* **Exercise goal**
Where the data below begins, start duplicating lines exactly, and finish with the line containing "supported by the MediaSession."; add nothing else. Leave the pictures out.

(Material to process Opens)

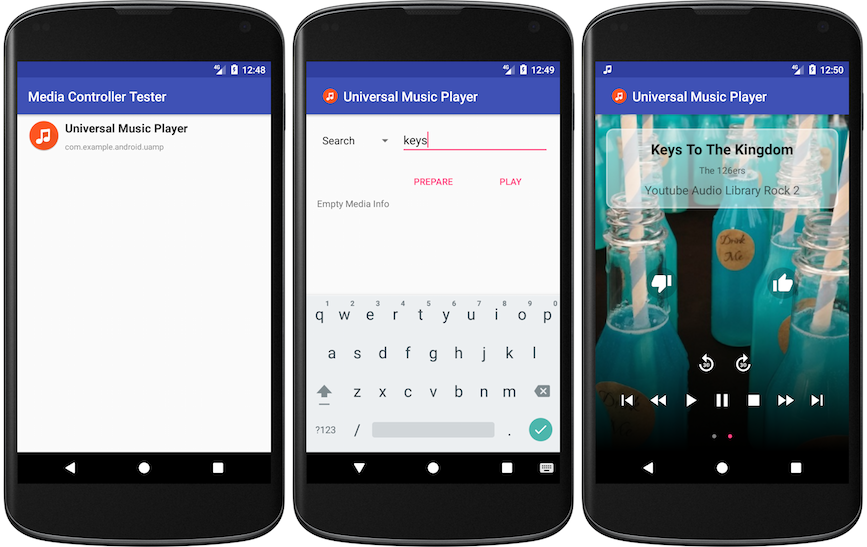
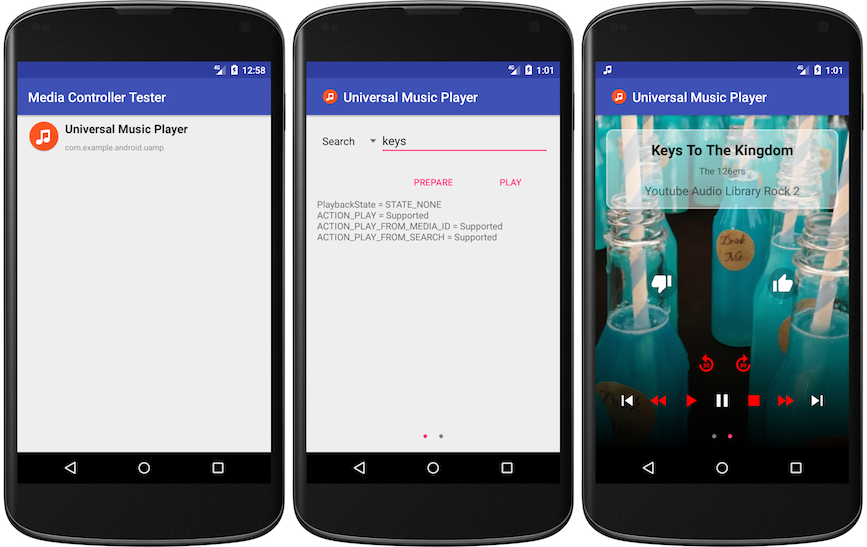
Add support for 'supported actions'.
The app now displays a list of prepare/play actions that are declared as
supported by the connected MediaSession, and colors the various controls
red when they corrospond to an action that's not declared as being
supported by the MediaSession.

diff --git a/mediacontroller/src/main/java/com/example/android/mediacontroller/MediaAppControllerActivity.java b/mediacontroller/src/main/java/com/example/android/mediacontroller/MediaAppControllerActivity.java
@@ -22,15 +22,18 @@ import android.content.Intent;
 import android.content.pm.PackageManager;
 import android.content.pm.ResolveInfo;
 import android.graphics.Bitmap;
+import android.graphics.Color;
 import android.graphics.drawable.BitmapDrawable;
 import android.graphics.drawable.Drawable;
 import android.net.Uri;
 import android.os.Bundle;
 import android.os.RemoteException;
+import android.support.annotation.NonNull;
 import android.support.annotation.Nullable;
 import android.support.annotation.StringRes;
 import android.support.design.widget.Snackbar;
 import android.support.design.widget.TabLayout;
+import android.support.v4.graphics.drawable.DrawableCompat;
 import android.support.v4.media.MediaBrowserCompat;
 import android.support.v4.media.MediaBrowserServiceCompat;
 import android.support.v4.media.MediaMetadataCompat;
@@ -43,16 +46,23 @@ import android.support.v7.app.AppCompatActivity;
 import android.support.v7.widget.Toolbar;
 import android.text.TextUtils;
 import android.util.Log;
+import android.util.SparseArray;
 import android.view.View;
 import android.view.ViewGroup;
 import android.widget.EditText;
+import android.widget.ImageButton;
 import android.widget.ImageView;
 import android.widget.Spinner;
 import android.widget.TextView;
 import android.widget.Toast;
 
+import java.util.ArrayList;
+import java.util.Collections;
+import java.util.Comparator;
 import java.util.HashMap;
+import java.util.HashSet;
 import java.util.List;
+import java.util.Locale;
 import java.util.Map;
 import java.util.Set;
 
@@ -79,7 +89,7 @@ public class MediaAppControllerActivity extends AppCompatActivity {
     private static final String PACKAGE_NAME_EXTRA =
             "com.example.android.mediacontroller.PACKAGE_NAME";
     private static final String SEARCH_EXTRA = "com.example.android.mediacontroller.SEARCH";
-    private static final String URI_EXTRA ="com.example.android.mediacontroller.URI";
+    private static final String URI_EXTRA = "com.example.android.mediacontroller.URI";
     private static final String MEDIA_ID_EXTRA = "com.example.android.mediacontroller.MEDIA_ID";
 
     // Hint to use the currently loaded app rather than specifying a package.
@@ -112,6 +122,8 @@ public class MediaAppControllerActivity extends AppCompatActivity {
     private TextView mMediaTitleView;
     private TextView mMediaArtistView;
     private TextView mMediaAlbumView;
+
+    private final SparseArray<ImageButton> mActionButtonMap = new SparseArray<>();
 
     /**
      * Builds an {@link Intent} to launch this Activity with a set of extras.
@@ -320,6 +332,7 @@ public class MediaAppControllerActivity extends AppCompatActivity {
         findViewById(R.id.action_prepare).setOnClickListener(preparePlayHandler);
         findViewById(R.id.action_play).setOnClickListener(preparePlayHandler);
 
+        mActionButtonMap.clear();
         final List<Action> mediaActions = Action.createActions(this);
         for (final Action action : mediaActions) {
             final View button = findViewById(action.getId());
@@ -332,6 +345,7 @@ public class MediaAppControllerActivity extends AppCompatActivity {
                     }
                 }
             });
+            mActionButtonMap.put(action.getId(), (ImageButton) button);
         }
     }
 
@@ -377,7 +391,47 @@ public class MediaAppControllerActivity extends AppCompatActivity {
             final Bitmap art = mediaMetadata.getBitmap(MediaMetadataCompat.METADATA_KEY_ALBUM_ART);
             mMediaAlbumArtView.setImageBitmap(art);
         }
-        return mediaInfos.toString();
+
+        final long actions = playbackState.getActions();
+
+        if ((actions & PlaybackStateCompat.ACTION_PREPARE_FROM_SEARCH) != 0) {
+            addMediaInfo(mediaInfos, "ACTION_PREPARE_FROM_SEARCH", "Supported");
+        }
+        if ((actions & PlaybackStateCompat.ACTION_PLAY_FROM_SEARCH) != 0) {
+            addMediaInfo(mediaInfos, "ACTION_PLAY_FROM_SEARCH", "Supported");
+        }
+
+        if ((actions & PlaybackStateCompat.ACTION_PREPARE_FROM_MEDIA_ID) != 0) {
+            addMediaInfo(mediaInfos, "ACTION_PREPARE_FROM_MEDIA_ID", "Supported");
+        }
+        if ((actions & PlaybackStateCompat.ACTION_PLAY_FROM_MEDIA_ID) != 0) {
+            addMediaInfo(mediaInfos, "ACTION_PLAY_FROM_MEDIA_ID", "Supported");
+        }
+
+        if ((actions & PlaybackStateCompat.ACTION_PREPARE_FROM_URI) != 0) {
+            addMediaInfo(mediaInfos, "ACTION_PREPARE_FROM_URI", "Supported");
+        }
+        if ((actions & PlaybackStateCompat.ACTION_PLAY_FROM_URI) != 0) {
+            addMediaInfo(mediaInfos, "ACTION_PLAY_FROM_URI", "Supported");
+        }
+
+        if ((actions & PlaybackStateCompat.ACTION_PREPARE) != 0) {
+            addMediaInfo(mediaInfos, "ACTION_PREPARE", "Supported");
+        }
+        if ((actions & PlaybackStateCompat.ACTION_PLAY) != 0) {
+            addMediaInfo(mediaInfos, "ACTION_PLAY", "Supported");
+        }
+
+        final StringBuilder stringBuilder = new StringBuilder();
+
+        final List<String> sortedKeys = new ArrayList<>();
+        sortedKeys.addAll(mediaInfos.keySet());
+        Collections.sort(sortedKeys, new KeyComparator());
+
+        for (final String key : sortedKeys) {
+            stringBuilder.append(key).append(" = ").append(mediaInfos.get(key)).append('\n');
+        }
+        return stringBuilder.toString();
     }
 
     private String playbackStateToName(final int playbackState) {
@@ -471,6 +525,23 @@ public class MediaAppControllerActivity extends AppCompatActivity {
     }
 
     private class MyConnectionCallback extends MediaBrowserCompat.ConnectionCallback {
+        private final SparseArray<Long> mActionViewIdMap;
+
+        MyConnectionCallback() {
+            mActionViewIdMap = new SparseArray<>();
+            mActionViewIdMap.put(R.id.action_skip_previous,
+                    PlaybackStateCompat.ACTION_SKIP_TO_PREVIOUS);
+            mActionViewIdMap.put(R.id.action_fast_rewind, PlaybackStateCompat.ACTION_REWIND);
+            mActionViewIdMap.put(R.id.action_resume, PlaybackStateCompat.ACTION_PLAY);
+            mActionViewIdMap.put(R.id.action_pause, PlaybackStateCompat.ACTION_PAUSE);
+            mActionViewIdMap.put(R.id.action_stop, PlaybackStateCompat.ACTION_STOP);
+            mActionViewIdMap.put(R.id.action_fast_forward, PlaybackStateCompat.ACTION_FAST_FORWARD);
+            mActionViewIdMap.put(R.id.action_skip_next, PlaybackStateCompat.ACTION_SKIP_TO_NEXT);
+
+            // They're the same action, but each of the buttons should be colored anyway.
+            mActionViewIdMap.put(R.id.action_skip_30s_backward, PlaybackStateCompat.ACTION_SEEK_TO);
+            mActionViewIdMap.put(R.id.action_skip_30s_forward, PlaybackStateCompat.ACTION_SEEK_TO);
+        }
 
         @Override
         public void onConnected() {
@@ -479,25 +550,36 @@ public class MediaAppControllerActivity extends AppCompatActivity {
                         MediaAppControllerActivity.this,
                         mBrowser.getSessionToken());
 
-                mController.registerCallback(new MediaControllerCompat.Callback() {
-                    @Override
-                    public void onPlaybackStateChanged(PlaybackStateCompat playbackState) {
-                        onUpdate();
-                    }
+                final MediaControllerCompat.Callback callback =
+                        new MediaControllerCompat.Callback() {
 
-                    @Override
-                    public void onMetadataChanged(MediaMetadataCompat metadata) {
-                        onUpdate();
-                    }
+                            @Override
+                            public void onPlaybackStateChanged(PlaybackStateCompat playbackState) {
+                                onUpdate();
 
-                    private void onUpdate() {
-                        String newText = "PlaybackState changed!";
-                        String mediaInfoStr = fetchMediaInfo();
-                        if (mediaInfoStr != null) {
-                            mMediaInfoText.setText(newText + "\n" + mediaInfoStr);
-                        }
-                    }
-                });
+                                if (playbackState != null) {
+                                    showActions(playbackState.getActions());
+                                }
+                            }
+
+                            @Override
+                            public void onMetadataChanged(MediaMetadataCompat metadata) {
+                                onUpdate();
+                            }
+
+                            private void onUpdate() {
+                                String mediaInfoStr = fetchMediaInfo();
+                                if (mediaInfoStr != null) {
+                                    mMediaInfoText.setText(mediaInfoStr);
+                                }
+                            }
+                        };
+                mController.registerCallback(callback);
+
+                // Force update on connect
+                callback.onPlaybackStateChanged(mController.getPlaybackState());
+                callback.onMetadataChanged(mController.getMetadata());
+
                 Log.d(TAG, "MediaControllerCompat created");
             } catch (RemoteException remoteException) {
                 Log.e(TAG, "Failed to connect with session token: " + remoteException);
@@ -527,6 +609,61 @@ public class MediaAppControllerActivity extends AppCompatActivity {
                 }
             });
             snackbar.show();
+        }
+
+        /**
+         * This updates the buttons on the controller view to show actions that
+         * aren't included in the declared supported actions in red to more easily
+         * detect potential bugs.
+         *
+         * @param actions The mask of currently supported actions from
+         *                {@see PlaybackStateCompat.getActions()}.
+         */
+        private void showActions(@PlaybackStateCompat.Actions long actions) {
+            final int count = mActionViewIdMap.size();
+            for (int i = 0; i < count; ++i) {
+                final int viewId = mActionViewIdMap.keyAt(i);
+                final long action = mActionViewIdMap.valueAt(i);
+
+                final ImageButton button = mActionButtonMap.get(viewId);
+                DrawableCompat.setTint(button.getDrawable(), getTint(actions, action));
+            }
+        }
+
+        private int getTint(@PlaybackStateCompat.Actions long actions,
+                            @PlaybackStateCompat.Actions long checkAction) {
+            return ((actions & checkAction) != 0)
+                    ? Color.WHITE
+                    : Color.RED;
+        }
+    }
+
+    private static class KeyComparator implements Comparator<String> {
+        private final Set<String> mCapKeys = new HashSet<>();
+
+        @Override
+        public int compare(String leftSide, String rightSide) {
+            final boolean leftCaps = isAllCaps(leftSide);
+            final boolean rightCaps = isAllCaps(rightSide);
+
+            if (leftCaps && rightCaps) {
+                return leftSide.compareTo(rightSide);
+            } else if (leftCaps) {
+                return 1;
+            } else if (rightCaps) {
+                return -1;
+            }
+            return leftSide.compareTo(rightSide);
+        }
+
+        private boolean isAllCaps(@NonNull final String stringToCheck) {
+            if (mCapKeys.contains(stringToCheck)) {
+                return true;
+            } else if (stringToCheck.equals(stringToCheck.toUpperCase(Locale.US))) {
+                mCapKeys.add(stringToCheck);
+                return true;
+            }
+            return false;
         }
     }
 }

diff --git a/README.md b/README.md
@@ -55,6 +55,16 @@ Another example with UAMP is to perform a search with the term "jazz?" one would
 
 ```adb shell am start -n com.example.android.mediacontroller/.MediaAppControllerActivity --es com.example.android.mediacontroller.PACKAGE_NAME "com.example.android.uamp" --es com.example.android.mediacontroller.SEARCH "jazz?"```
 
+Verification
+============
+
+This tool displays the supported actions as reported by the MediaSession in the call to
+[MediaSessionCompat.setPlaybackState()](https://developer.android.com/reference/android/support/v4/media/session/MediaSessionCompat.html#setPlaybackState(android.support.v4.media.session.PlaybackStateCompat))
+as a list of prepare and play actions on the main screen, and by coloring the buttons for actions
+that aren't declared as supported red on the controller screen.
+
+See the screenshots below for examples.
+
 Screenshots
 ===========
 
@@ -62,7 +72,7 @@ Screenshots
 
 
 License
--------
+=======
 
 Copyright 2017 Google Inc. All rights reserved.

(Material to process Closes)

* **Answer section**
Add support for 'supported actions'.
The app now displays a list of prepare/play actions that are declared as
supported by the connected MediaSession, and colors the various controls
red when they corrospond to an action that's not declared as being
supported by the MediaSession.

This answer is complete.